*Problem to work on*. If an entry below contains an image, drop the image and retype the rest exactly.

*** Opening of Input data ***

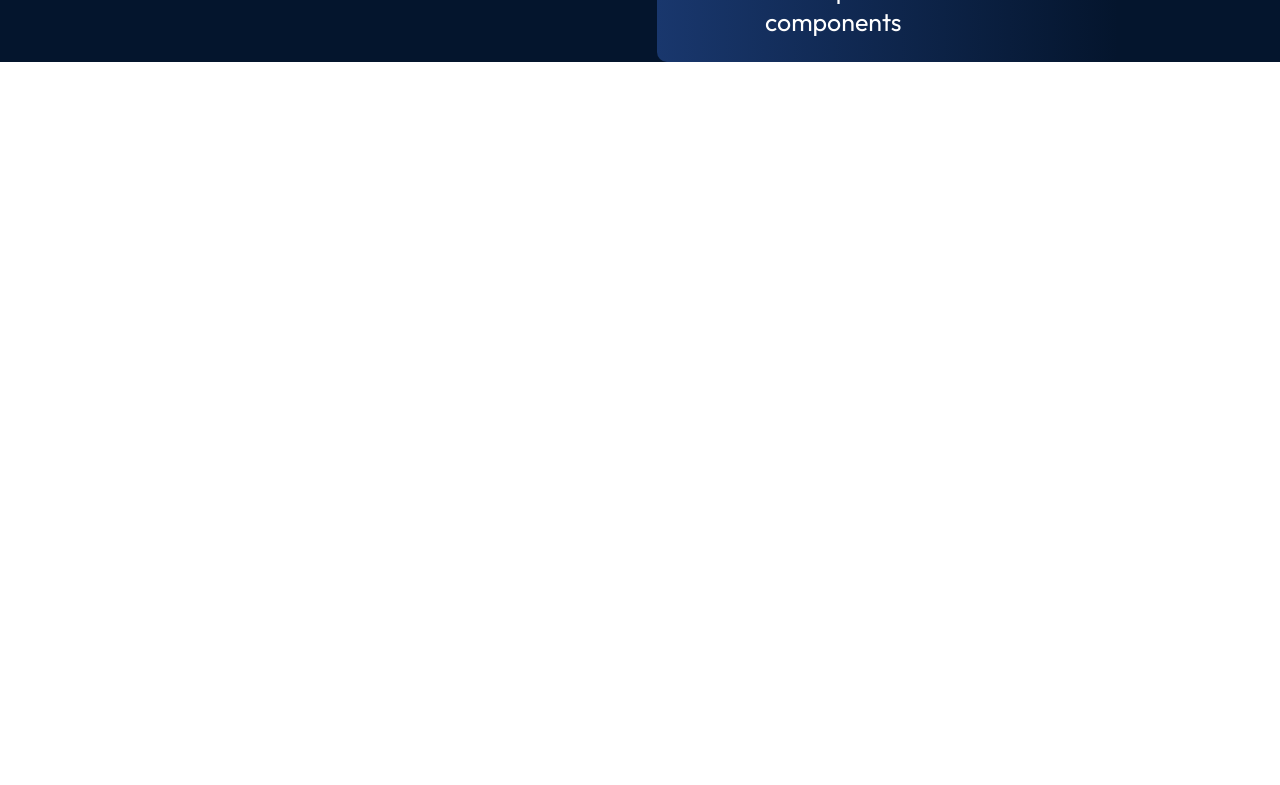
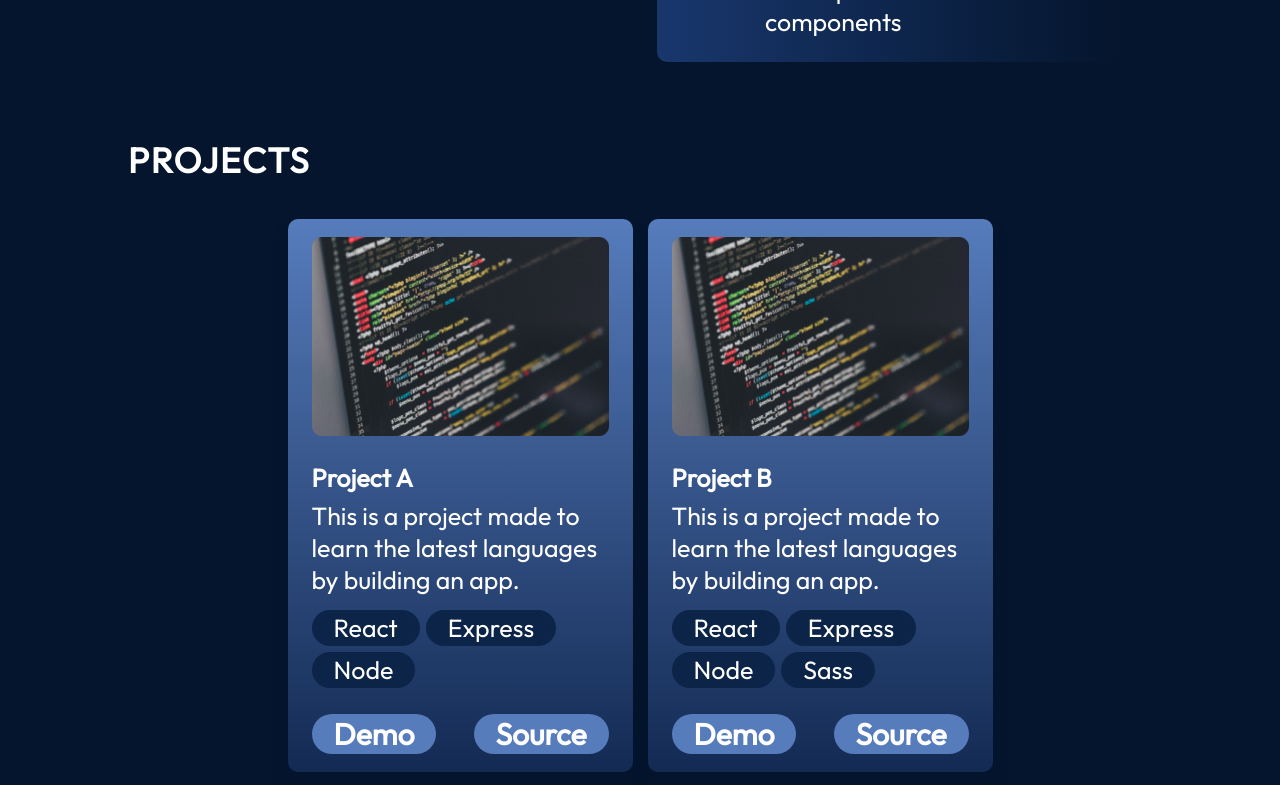
Before and after one commit to MakcPokrovskiy/portfolio, a React (Vite) app: page / in a window 1280 px wide. Shown: the part 2380-3165 px from the top of the page. Before the commit the page ends 2442 px from the top, so only its background shows below. Built offline with nearby package versions, Linux system fonts and the light colour scheme.

Commit message:
complete section Projects

```diff
--- a/src/App.jsx
+++ b/src/App.jsx
@@ -4,6 +4,7 @@ import {Navbar} from "./components/Navbar/Navbar.jsx";
 import {Hero} from "./components/Hero/Hero.jsx";
 import {About} from "./components/About/About.jsx";
 import {Experience} from "./components/Experience/Experience.jsx";
+import {Projects} from "./components/Projects/Projects.jsx";
 
 function App() {
 
@@ -13,6 +14,7 @@ function App() {
       <Hero/>
       <About/>
       <Experience/>
+      <Projects/>
     </div>
   )
 }
--- a/src/App.module.css
+++ b/src/App.module.css
@@ -4,4 +4,5 @@
     width: 100%;
     height: 100%;
     background-color: var(--color-bg);
+    overflow: hidden;
 }
--- /dev/null
+++ b/src/components/Projects/ProjectCard.jsx
@@ -0,0 +1,26 @@
+import {getImagesUrl} from "../../../utils.js";
+import styles from "./ProjectCard.module.css";
+
+export const ProjectCard = ({project: {title, imageSrc, description, skills, demo, source}}) => {
+  return (
+    <div className={styles.container}>
+      <img src={getImagesUrl(imageSrc)} alt={title} className={styles.image}/>
+      <h3 className={styles.title}>{title}</h3>
+      <p className={styles.descr}>{description}</p>
+      <ul className={styles.skills}>
+        {
+          skills.map((skill, id) => {
+            return (
+              <li className={styles.skill} key={id}>{skill}</li>
+            )
+          })
+        }
+      </ul>
+      <div className={styles.links}>
+        <a className={styles.link} href={demo}>Demo</a>
+        <a className={styles.link} href={source}>Source</a>
+
+      </div>
+    </div>
+  )
+}
--- /dev/null
+++ b/src/components/Projects/ProjectCard.module.css
@@ -0,0 +1,62 @@
+@import "../../vars.css";
+
+
+.container {
+    display: flex;
+    flex-direction: column;
+    border-radius: 10px;
+    background: linear-gradient(180deg, #567cbc 0%, #132a53 100%);
+    box-shadow: 0 16px 14px 0 #04152d;
+    padding: 18px 24px;
+    max-width: 345px;
+}
+
+.image {
+    margin-bottom: 26px;
+}
+
+.title {
+    font-size: 25px;
+    font-weight: 700;
+}
+
+.descr {
+    margin-top: 6px;
+    font-size: 25px;
+    font-weight: 400;
+}
+
+.skills {
+    width: 100%;
+    margin-top: 14px;
+    display: flex;
+    flex-direction: row;
+    flex-wrap: wrap;
+    gap: 6px;
+    list-style: none;
+}
+
+.skill {
+    font-size: 25px;
+    font-weight: 400;
+    border-radius: 100px;
+    background: var(--color-dark);
+    padding: 2px 22px;
+}
+
+.links {
+    width: 100%;
+    margin-top: 26px;
+    display: flex;
+    justify-content: space-between;
+}
+
+.link {
+    text-decoration: none;
+    color: var(--color-text);
+    font-size: 30px;
+    font-weight: 600;
+    border-radius: 100px;
+    background: var(--color-primery);
+    padding: 1px 22px;
+}
--- /dev/null
+++ b/src/components/Projects/Projects.jsx
@@ -0,0 +1,22 @@
+import styles from "./Projects.module.css";
+
+//data
+import projects from "../../data/projects.json";
+import {ProjectCard} from "./ProjectCard.jsx";
+
+export const Projects = () => {
+  return (
+    <section className={styles.container} id="projects">
+      <h2 className={styles.title}>Projects</h2>
+      <div className={styles.projects}>
+        {
+          projects.map((project, id) => {
+            return (
+              <ProjectCard key={id} project={project}/>
+            )
+          })
+        }
+      </div>
+    </section>
+  )
+}
--- /dev/null
+++ b/src/components/Projects/Projects.module.css
@@ -0,0 +1,24 @@
+@import "../../vars.css";
+
+.container {
+    margin: 76px 10% 0;
+    color: var(--color-text);
+}
+
+.title {
+    font-size: 35px;
+    font-weight: 700;
+    letter-spacing: 1.75px;
+    text-transform: uppercase;
+}
+
+.projects {
+    margin-top: 37px;
+    display: flex;
+    flex-direction: row;
+    flex-wrap: wrap;
+    align-items: center;
+    justify-content: center;
+    gap: 15px;
+    width: 100%;
+}
```
Also changed, not shown: src/components/Contact/Contact.jsx (added), src/components/Contact/Contact.module.css (added).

*** Close of Input data ***

*Task solution*.
Before and after one commit to MakcPokrovskiy/portfolio, a React (Vite) app: page / in a window 1280 px wide. Shown: the part 2380-3165 px from the top of the page. Before the commit the page ends 2442 px from the top, so only its background shows below. Built offline with nearby package versions, Linux system fonts and the light colour scheme.

Commit message:
complete section Projects

```diff
--- a/src/App.jsx
+++ b/src/App.jsx
@@ -4,6 +4,7 @@ import {Navbar} from "./components/Navbar/Navbar.jsx";
 import {Hero} from "./components/Hero/Hero.jsx";
 import {About} from "./components/About/About.jsx";
 import {Experience} from "./components/Experience/Experience.jsx";
+import {Projects} from "./components/Projects/Projects.jsx";
 
 function App() {
 
@@ -13,6 +14,7 @@ function App() {
       <Hero/>
       <About/>
       <Experience/>
+      <Projects/>
     </div>
   )
 }
--- a/src/App.module.css
+++ b/src/App.module.css
@@ -4,4 +4,5 @@
     width: 100%;
     height: 100%;
     background-color: var(--color-bg);
+    overflow: hidden;
 }
--- /dev/null
+++ b/src/components/Projects/ProjectCard.jsx
@@ -0,0 +1,26 @@
+import {getImagesUrl} from "../../../utils.js";
+import styles from "./ProjectCard.module.css";
+
+export const ProjectCard = ({project: {title, imageSrc, description, skills, demo, source}}) => {
+  return (
+    <div className={styles.container}>
+      <img src={getImagesUrl(imageSrc)} alt={title} className={styles.image}/>
+      <h3 className={styles.title}>{title}</h3>
+      <p className={styles.descr}>{description}</p>
+      <ul className={styles.skills}>
+        {
+          skills.map((skill, id) => {
+            return (
+              <li className={styles.skill} key={id}>{skill}</li>
+            )
+          })
+        }
+      </ul>
+      <div className={styles.links}>
+        <a className={styles.link} href={demo}>Demo</a>
+        <a className={styles.link} href={source}>Source</a>
+
+      </div>
+    </div>
+  )
+}
--- /dev/null
+++ b/src/components/Projects/ProjectCard.module.css
@@ -0,0 +1,62 @@
+@import "../../vars.css";
+
+
+.container {
+    display: flex;
+    flex-direction: column;
+    border-radius: 10px;
+    background: linear-gradient(180deg, #567cbc 0%, #132a53 100%);
+    box-shadow: 0 16px 14px 0 #04152d;
+    padding: 18px 24px;
+    max-width: 345px;
+}
+
+.image {
+    margin-bottom: 26px;
+}
+
+.title {
+    font-size: 25px;
+    font-weight: 700;
+}
+
+.descr {
+    margin-top: 6px;
+    font-size: 25px;
+    font-weight: 400;
+}
+
+.skills {
+    width: 100%;
+    margin-top: 14px;
+    display: flex;
+    flex-direction: row;
+    flex-wrap: wrap;
+    gap: 6px;
+    list-style: none;
+}
+
+.skill {
+    font-size: 25px;
+    font-weight: 400;
+    border-radius: 100px;
+    background: var(--color-dark);
+    padding: 2px 22px;
+}
+
+.links {
+    width: 100%;
+    margin-top: 26px;
+    display: flex;
+    justify-content: space-between;
+}
+
+.link {
+    text-decoration: none;
+    color: var(--color-text);
+    font-size: 30px;
+    font-weight: 600;
+    border-radius: 100px;
+    background: var(--color-primery);
+    padding: 1px 22px;
+}
--- /dev/null
+++ b/src/components/Projects/Projects.jsx
@@ -0,0 +1,22 @@
+import styles from "./Projects.module.css";
+
+//data
+import projects from "../../data/projects.json";
+import {ProjectCard} from "./ProjectCard.jsx";
+
+export const Projects = () => {
+  return (
+    <section className={styles.container} id="projects">
+      <h2 className={styles.title}>Projects</h2>
+      <div className={styles.projects}>
+        {
+          projects.map((project, id) => {
+            return (
+              <ProjectCard key={id} project={project}/>
+            )
+          })
+        }
+      </div>
+    </section>
+  )
+}
--- /dev/null
+++ b/src/components/Projects/Projects.module.css
@@ -0,0 +1,24 @@
+@import "../../vars.css";
+
+.container {
+    margin: 76px 10% 0;
+    color: var(--color-text);
+}
+
+.title {
+    font-size: 35px;
+    font-weight: 700;
+    letter-spacing: 1.75px;
+    text-transform: uppercase;
+}
+
+.projects {
+    margin-top: 37px;
+    display: flex;
+    flex-direction: row;
+    flex-wrap: wrap;
+    align-items: center;
+    justify-content: center;
+    gap: 15px;
+    width: 100%;
+}
```
Also changed, not shown: src/components/Contact/Contact.jsx (added), src/components/Contact/Contact.module.css (added).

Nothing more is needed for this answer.